**SUPPLIED MATERIAL**
--- START ---

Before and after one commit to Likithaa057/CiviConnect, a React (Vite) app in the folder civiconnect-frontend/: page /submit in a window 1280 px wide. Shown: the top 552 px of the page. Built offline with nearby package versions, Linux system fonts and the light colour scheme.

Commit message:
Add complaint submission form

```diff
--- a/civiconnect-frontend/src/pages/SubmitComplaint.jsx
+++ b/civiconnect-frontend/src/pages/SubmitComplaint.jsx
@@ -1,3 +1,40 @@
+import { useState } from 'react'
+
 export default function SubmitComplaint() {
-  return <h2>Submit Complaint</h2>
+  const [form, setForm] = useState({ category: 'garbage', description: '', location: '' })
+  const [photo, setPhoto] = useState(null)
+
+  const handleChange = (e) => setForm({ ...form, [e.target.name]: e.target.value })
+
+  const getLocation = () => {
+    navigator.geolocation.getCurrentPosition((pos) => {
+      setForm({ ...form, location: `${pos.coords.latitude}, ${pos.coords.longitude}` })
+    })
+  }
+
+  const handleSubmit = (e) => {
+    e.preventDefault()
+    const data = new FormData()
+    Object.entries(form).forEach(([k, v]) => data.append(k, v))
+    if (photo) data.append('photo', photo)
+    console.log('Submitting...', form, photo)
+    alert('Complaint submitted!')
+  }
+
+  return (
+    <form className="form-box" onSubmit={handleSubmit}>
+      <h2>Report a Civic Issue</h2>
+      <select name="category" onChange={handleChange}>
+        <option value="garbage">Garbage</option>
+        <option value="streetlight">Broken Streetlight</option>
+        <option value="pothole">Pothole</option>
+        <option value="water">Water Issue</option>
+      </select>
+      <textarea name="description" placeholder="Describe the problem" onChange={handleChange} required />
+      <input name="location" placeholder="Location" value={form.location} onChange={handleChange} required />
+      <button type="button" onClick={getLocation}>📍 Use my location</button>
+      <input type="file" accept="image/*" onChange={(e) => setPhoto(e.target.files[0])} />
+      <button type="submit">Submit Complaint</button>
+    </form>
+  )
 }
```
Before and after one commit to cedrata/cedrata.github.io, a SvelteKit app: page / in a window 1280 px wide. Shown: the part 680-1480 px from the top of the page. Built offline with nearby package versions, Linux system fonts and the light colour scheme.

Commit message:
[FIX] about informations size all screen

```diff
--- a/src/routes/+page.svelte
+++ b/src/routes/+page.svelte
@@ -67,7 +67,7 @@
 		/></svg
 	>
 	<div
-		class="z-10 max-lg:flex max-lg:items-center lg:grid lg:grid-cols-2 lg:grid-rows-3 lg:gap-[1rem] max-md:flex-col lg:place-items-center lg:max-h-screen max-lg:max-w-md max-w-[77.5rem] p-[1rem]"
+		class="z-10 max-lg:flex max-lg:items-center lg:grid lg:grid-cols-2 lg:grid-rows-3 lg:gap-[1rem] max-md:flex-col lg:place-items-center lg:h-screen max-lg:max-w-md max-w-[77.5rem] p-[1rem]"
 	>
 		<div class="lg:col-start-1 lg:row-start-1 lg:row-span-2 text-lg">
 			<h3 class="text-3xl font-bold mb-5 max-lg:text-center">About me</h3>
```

--- END ---

**TASK PROMPT**
For this exercise, output all the data exactly as shown above.

**SOLVED EXERCISE**
Before and after one commit to Likithaa057/CiviConnect, a React (Vite) app in the folder civiconnect-frontend/: page /submit in a window 1280 px wide. Shown: the top 552 px of the page. Built offline with nearby package versions, Linux system fonts and the light colour scheme.

Commit message:
Add complaint submission form

```diff
--- a/civiconnect-frontend/src/pages/SubmitComplaint.jsx
+++ b/civiconnect-frontend/src/pages/SubmitComplaint.jsx
@@ -1,3 +1,40 @@
+import { useState } from 'react'
+
 export default function SubmitComplaint() {
-  return <h2>Submit Complaint</h2>
+  const [form, setForm] = useState({ category: 'garbage', description: '', location: '' })
+  const [photo, setPhoto] = useState(null)
+
+  const handleChange = (e) => setForm({ ...form, [e.target.name]: e.target.value })
+
+  const getLocation = () => {
+    navigator.geolocation.getCurrentPosition((pos) => {
+      setForm({ ...form, location: `${pos.coords.latitude}, ${pos.coords.longitude}` })
+    })
+  }
+
+  const handleSubmit = (e) => {
+    e.preventDefault()
+    const data = new FormData()
+    Object.entries(form).forEach(([k, v]) => data.append(k, v))
+    if (photo) data.append('photo', photo)
+    console.log('Submitting...', form, photo)
+    alert('Complaint submitted!')
+  }
+
+  return (
+    <form className="form-box" onSubmit={handleSubmit}>
+      <h2>Report a Civic Issue</h2>
+      <select name="category" onChange={handleChange}>
+        <option value="garbage">Garbage</option>
+        <option value="streetlight">Broken Streetlight</option>
+        <option value="pothole">Pothole</option>
+        <option value="water">Water Issue</option>
+      </select>
+      <textarea name="description" placeholder="Describe the problem" onChange={handleChange} required />
+      <input name="location" placeholder="Location" value={form.location} onChange={handleChange} required />
+      <button type="button" onClick={getLocation}>📍 Use my location</button>
+      <input type="file" accept="image/*" onChange={(e) => setPhoto(e.target.files[0])} />
+      <button type="submit">Submit Complaint</button>
+    </form>
+  )
 }
```
Before and after one commit to cedrata/cedrata.github.io, a SvelteKit app: page / in a window 1280 px wide. Shown: the part 680-1480 px from the top of the page. Built offline with nearby package versions, Linux system fonts and the light colour scheme.

Commit message:
[FIX] about informations size all screen

```diff
--- a/src/routes/+page.svelte
+++ b/src/routes/+page.svelte
@@ -67,7 +67,7 @@
 		/></svg
 	>
 	<div
-		class="z-10 max-lg:flex max-lg:items-center lg:grid lg:grid-cols-2 lg:grid-rows-3 lg:gap-[1rem] max-md:flex-col lg:place-items-center lg:max-h-screen max-lg:max-w-md max-w-[77.5rem] p-[1rem]"
+		class="z-10 max-lg:flex max-lg:items-center lg:grid lg:grid-cols-2 lg:grid-rows-3 lg:gap-[1rem] max-md:flex-col lg:place-items-center lg:h-screen max-lg:max-w-md max-w-[77.5rem] p-[1rem]"
 	>
 		<div class="lg:col-start-1 lg:row-start-1 lg:row-span-2 text-lg">
 			<h3 class="text-3xl font-bold mb-5 max-lg:text-center">About me</h3>
```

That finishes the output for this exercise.